A must for fans of American politics, “K Street” sets up shop in the still-under-construction offices of Mary Matalin and James Carville and balances a pair of fictional co-workers with the real D.C. machine. Director Steven Soderbergh uses a guerilla style of filmmaking to capture behind-the-scenes players with a fervent urgency; if “K Street” holds its course, it could serve as a primer in understanding modern-day politics.Democrat Carville, the political consultant who guided Bill Clinton to the presidency in 1992, is the main focus in the first episode as he sidesteps his firm’s commitment to bipartisanship. With Paul Begala and the fictional Tommy Flannegan (John Slattery), Carville accepts a request to advise Vermont Gov. Howard Dean on debate techniques. Begala’s advice to Dean — all of it dead-on — is given an added depth by Soderbergh’s direction. The camera moves between candidate and adviser with amazing alacrity, focusing on hand gestures one moment and turning to sharp close-ups the next. While Carville is being a good Democrat, his wife, business partner and former political opponent, Mary Matalin, is engaged in damage control, informing members of her party, Republican, that Carville is not acting in the firm’s name. Her fictional sidekick is Maggie Norris (Mary McCormack), who isn’t given much more to do than answer the phone in the first seg. Matalin, with a fiercely biting tone, and Carville, the loquacious Southerner, dwarf their fictional companions with energy and intensity — they arrive as TV characters unto themselves. They are as exciting to watch in this context as they have been on political talkshows. The two are thrown a curve, however, with the arrival of Francisco Dupre (Roger Guenveur Smith) who applies for a job at their multidiscipline agency. (Matalin explains they do lobbying, strategy planning, crisis management and PR.) They’ll undoubtedly hire Dupre and he might well confound them as they attempt to define how much America has changed since they emerged in the late 1980s. He’s a significant enigma in a world they feel they know inside out. In the first episode, though, the fictional characters have no cogent effect on the series and one has to wonder if they are even necessary. Production-wise, show is no frills across-the-board, yet herky-jerky camera work by Soderbergh (working under his nom de camera Peter Andrews) is invigorating.

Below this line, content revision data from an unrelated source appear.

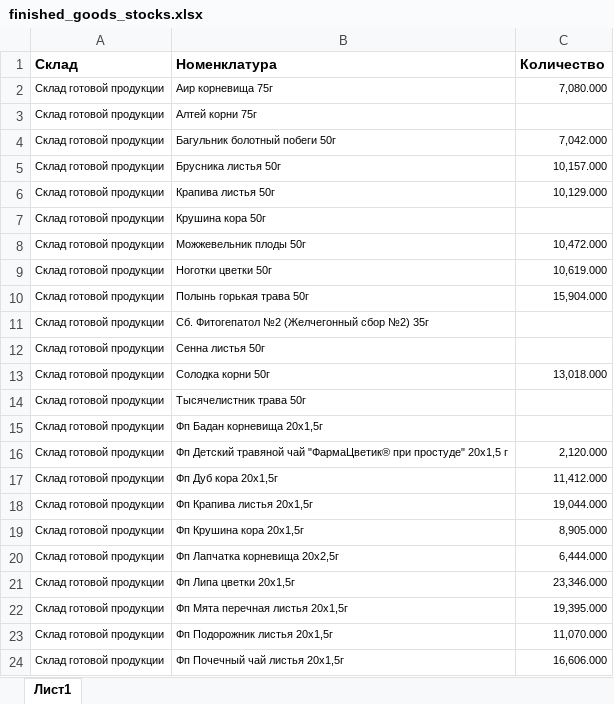
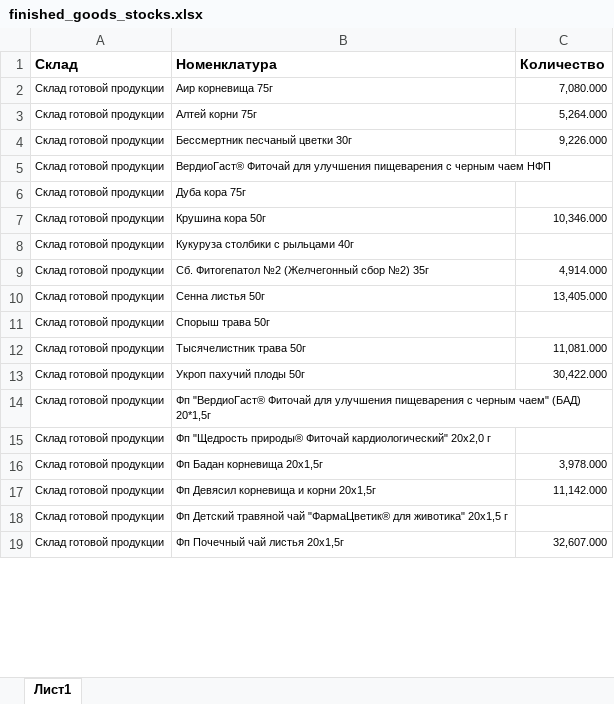
Before and after one commit to andreykoz82/StockAnalysis, an Excel workbook: data/finished_goods_stocks.xlsx, sheet Лист1, drawn as a sheet; only a part is shown; values as stored, in another font and other column widths than the file's, no borders; charts and pictures not drawn; removed rows and columns are numbered as before the commit, all else as after; the diff covers the shown part only; the diff names each change by its address in the sheet, - before the commit and + after, or states it on an @@ line.

```diff
--- a/data/finished_goods_stocks.xlsx (sheet Лист1)
+++ b/data/finished_goods_stocks.xlsx (sheet Лист1)
-C3 (Количество): (empty)
+C3 (Количество): 5,264.000
-row 4: Склад готовой продукции | Багульник болотный побеги 50г | 7,042.000
-row 5: Склад готовой продукции | Брусника листья 50г | 10,157.000
-row 6: Склад готовой продукции | Крапива листья 50г | 10,129.000
+row 4: Склад готовой продукции | Бессмертник песчаный цветки 30г | 9,226.000
+row 5: Склад готовой продукции | ВердиоГаст® Фиточай для улучшения пищеварения с черным чаем НФП
+row 6: Склад готовой продукции | Дуба кора 75г
-C7 (Количество): (empty)
+C7 (Количество): 10,346.000
-row 8: Склад готовой продукции | Можжевельник плоды 50г | 10,472.000
-row 9: Склад готовой продукции | Ноготки цветки 50г | 10,619.000
-row 10: Склад готовой продукции | Полынь горькая трава 50г | 15,904.000
+row 8: Склад готовой продукции | Кукуруза столбики с рыльцами 40г
-C9 (Количество): (empty)
+C9 (Количество): 4,914.000
-C10 (Количество): (empty)
+C10 (Количество): 13,405.000
-row 13: Склад готовой продукции | Солодка корни 50г | 13,018.000
+row 11: Склад готовой продукции | Спорыш трава 50г
-C12 (Количество): (empty)
+C12 (Количество): 11,081.000
+row 13: Склад готовой продукции | Укроп пахучий плоды 50г | 30,422.000
+row 14: Склад готовой продукции | Фп "ВердиоГаст® Фиточай для улучшения пищеварения с черным чаем" (БАД) 20*1,5г
+row 15: Склад готовой продукции | Фп "Щедрость природы® Фиточай кардиологический" 20х2,0 г
-C16 (Количество): (empty)
+C16 (Количество): 3,978.000
+row 17: Склад готовой продукции | Фп Девясил корневища и корни 20х1,5г | 11,142.000
-B18 (Номенклатура): …чай "ФармаЦветик® при простуде" 20х1,5 г
+B18 (Номенклатура): …чай "ФармаЦветик® для животика" 20х1,5 г
-C18 (Количество): 2,120.000
+C18 (Количество): (empty)
-row 17: Склад готовой продукции | Фп Дуб кора 20х1,5г | 11,412.000
-row 18: Склад готовой продукции | Фп Крапива листья 20x1,5г | 19,044.000
-row 19: Склад готовой продукции | Фп Крушина кора 20x1,5г | 8,905.000
-row 20: Склад готовой продукции | Фп Лапчатка корневища 20x2,5г | 6,444.000
-row 21: Склад готовой продукции | Фп Липа цветки 20x1,5г | 23,346.000
-row 22: Склад готовой продукции | Фп Мята перечная листья 20x1,5г | 19,395.000
-row 23: Склад готовой продукции | Фп Подорожник листья 20x1,5г | 11,070.000
-C19 (Количество): 16,606.000
+C19 (Количество): 32,607.000
```
Also changed, not shown: 1 added row, 8 removed rows and 120 edited cells elsewhere in this sheet, data/actual_orders_2stage.xlsx, data/materials_stocks.xlsx, 4 other files.
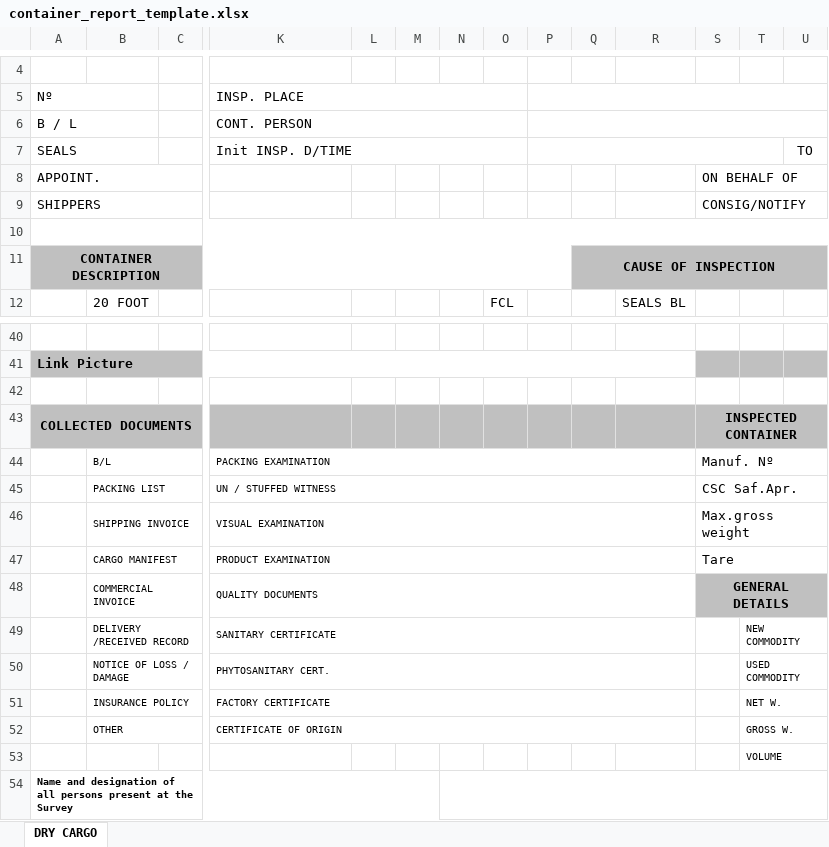
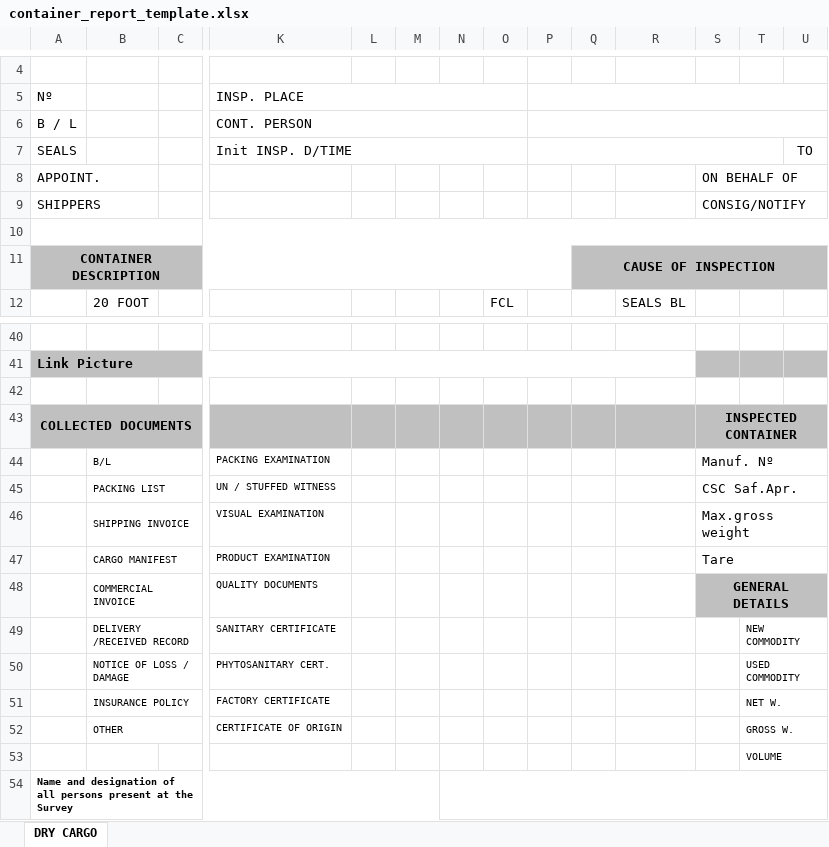
Before and after one commit to aaronavila9530-arch/erp-som, an Excel workbook: backend_api/templates/container_report_template.xlsx, sheet DRY CARGO, drawn as a sheet; only a part is shown, gaps mark what is left out; values as stored, in another font and other column widths than the file's, no borders; charts and pictures not drawn; the diff covers the shown part only; the diff names each change by its address in the sheet, - before the commit and + after, or states it on an @@ line.

Commit message:
informes

```diff
--- a/backend_api/templates/container_report_template.xlsx (sheet DRY CARGO)
+++ b/backend_api/templates/container_report_template.xlsx (sheet DRY CARGO)
-A5:B5 merged
-A6:B6 merged
-A7:B7 merged
-A8:C8 merged
-S8:W8 merged
-A9:C9 merged
-S9:W9 merged
-K44:R44 merged
-K45:R45 merged
-K46:R46 merged
-K47:R47 merged
-K48:R48 merged
-K49:R49 merged
-K50:R50 merged
-K51:R51 merged
-K52:R52 merged
```
Also changed, not shown: merged cells elsewhere in this sheet, charts or pictures.
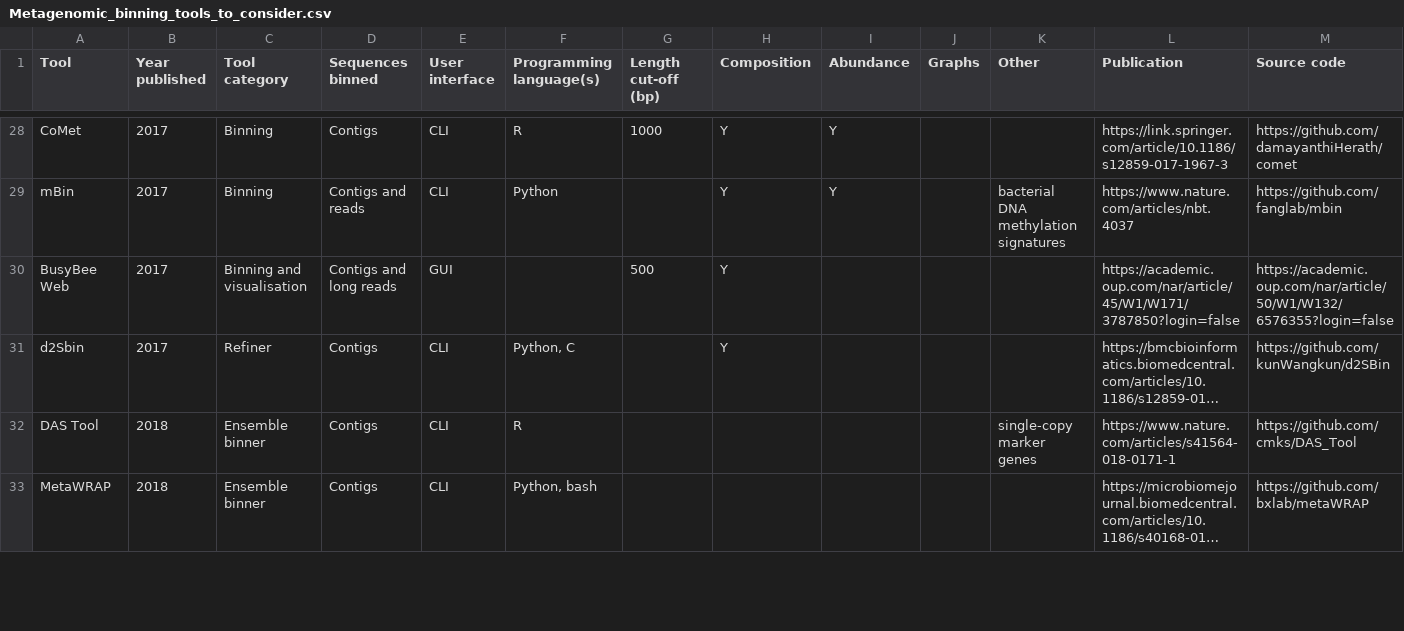
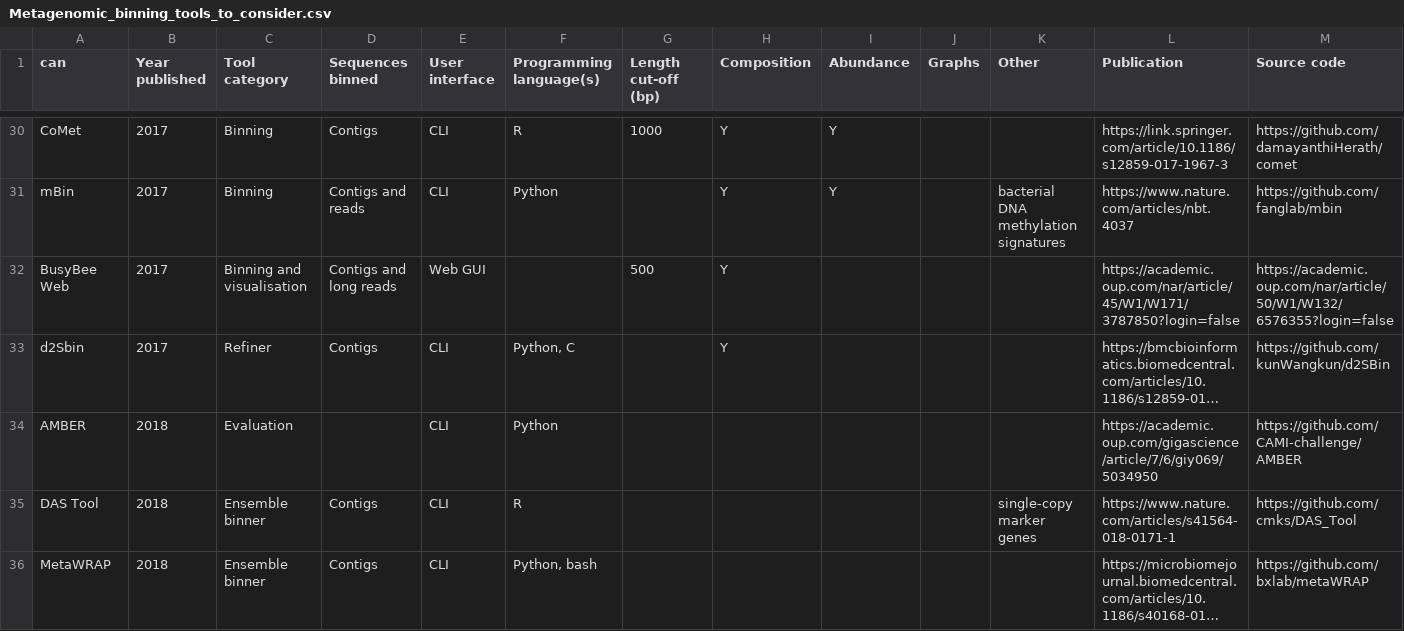
Before and after one commit to metagentools/metagenomic_binning_review, a CSV file: Metagenomic_binning_tools_to_consider.csv, drawn as a sheet; only a part is shown, gaps mark what is left out; long unchanged cells end in …; addresses are those after the commit; rows hold the shown columns only; the diff covers the shown part only; the diff names each change by its address in the sheet, - before the commit and + after, or states it on an @@ line.

Commit message:
DOC: Update CSV file

```diff
--- a/Metagenomic_binning_tools_to_consider.csv
+++ b/Metagenomic_binning_tools_to_consider.csv
-A1: Tool
+A1: can
-E32 (User interface): GUI
+E32 (User interface): Web GUI
+row 34: AMBER | 2018 | Evaluation |  | CLI | Python |  |  |  |  |  | https://academic.oup.com/gigascience/article/7/6/giy069/5034950 | https://github.com/CAMI-challenge/AMBER
```
Also changed, not shown: 4 added rows, 1 removed row and 22 edited cells elsewhere in this file.
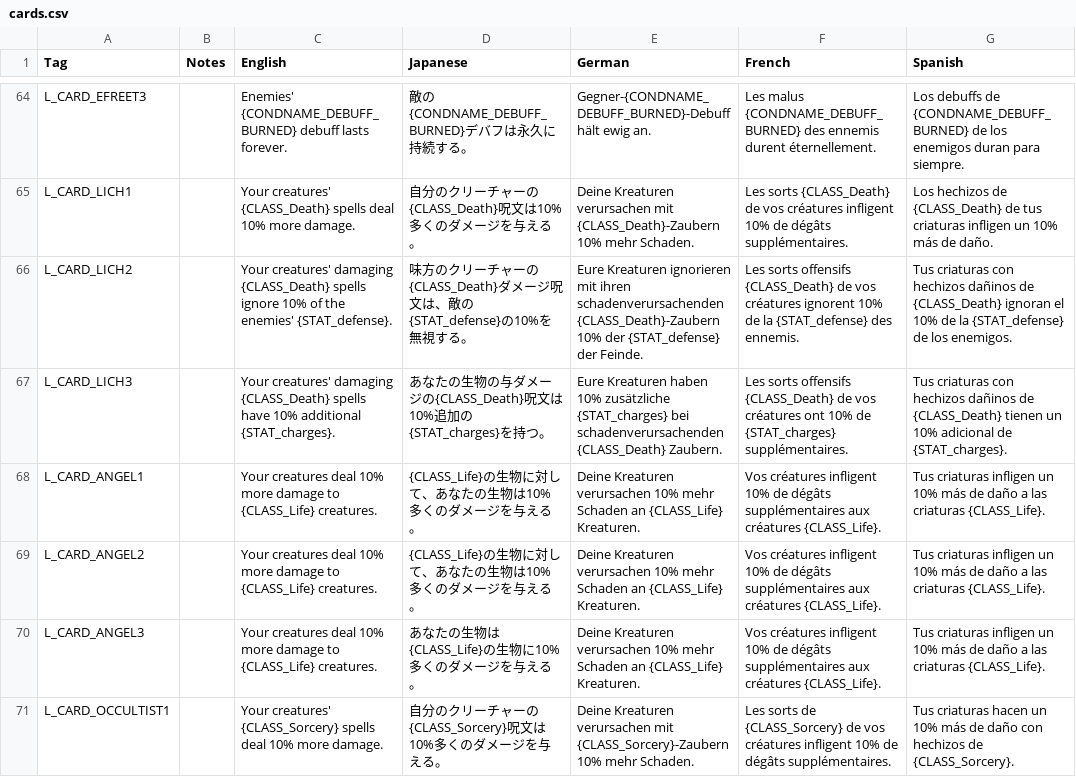
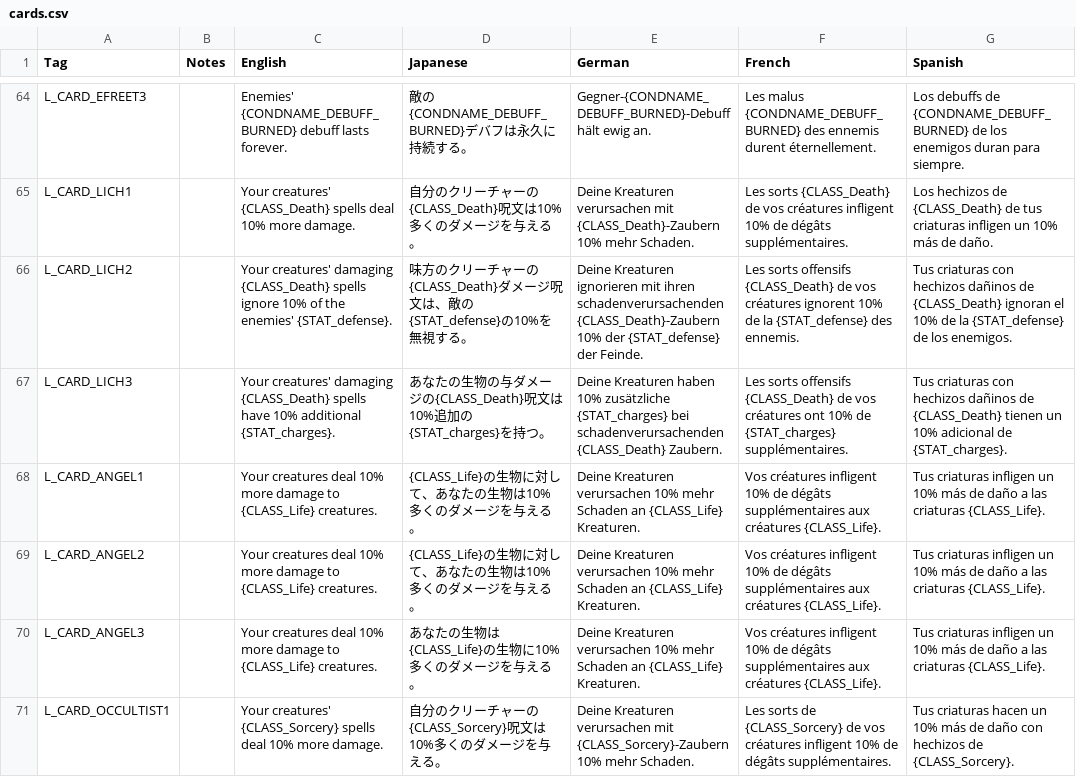
Before and after one commit to DeytonIdaho/Siralim-Ultimate-Deutsch, a CSV file: cards.csv, drawn as a sheet; only a part is shown, gaps mark what is left out; the diff covers the shown part only; the diff names each change by its address in the sheet, - before the commit and + after, or states it on an @@ line.

```diff
--- a/cards.csv
+++ b/cards.csv
-E66 (German): Eure Kreaturen ignorieren…
+E66 (German): Deine Kreaturen ignorieren…
-E67 (German): Eure Kreaturen haben…
+E67 (German): Deine Kreaturen haben…
```
Also changed, not shown: 35 edited cells elsewhere in this file, 7 other files.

He gets the right shot and, from the get-go, everything is in focus from the framing to the characters’ intentions. Series premiered early in week one and will air at 10 p.m. beginning this week.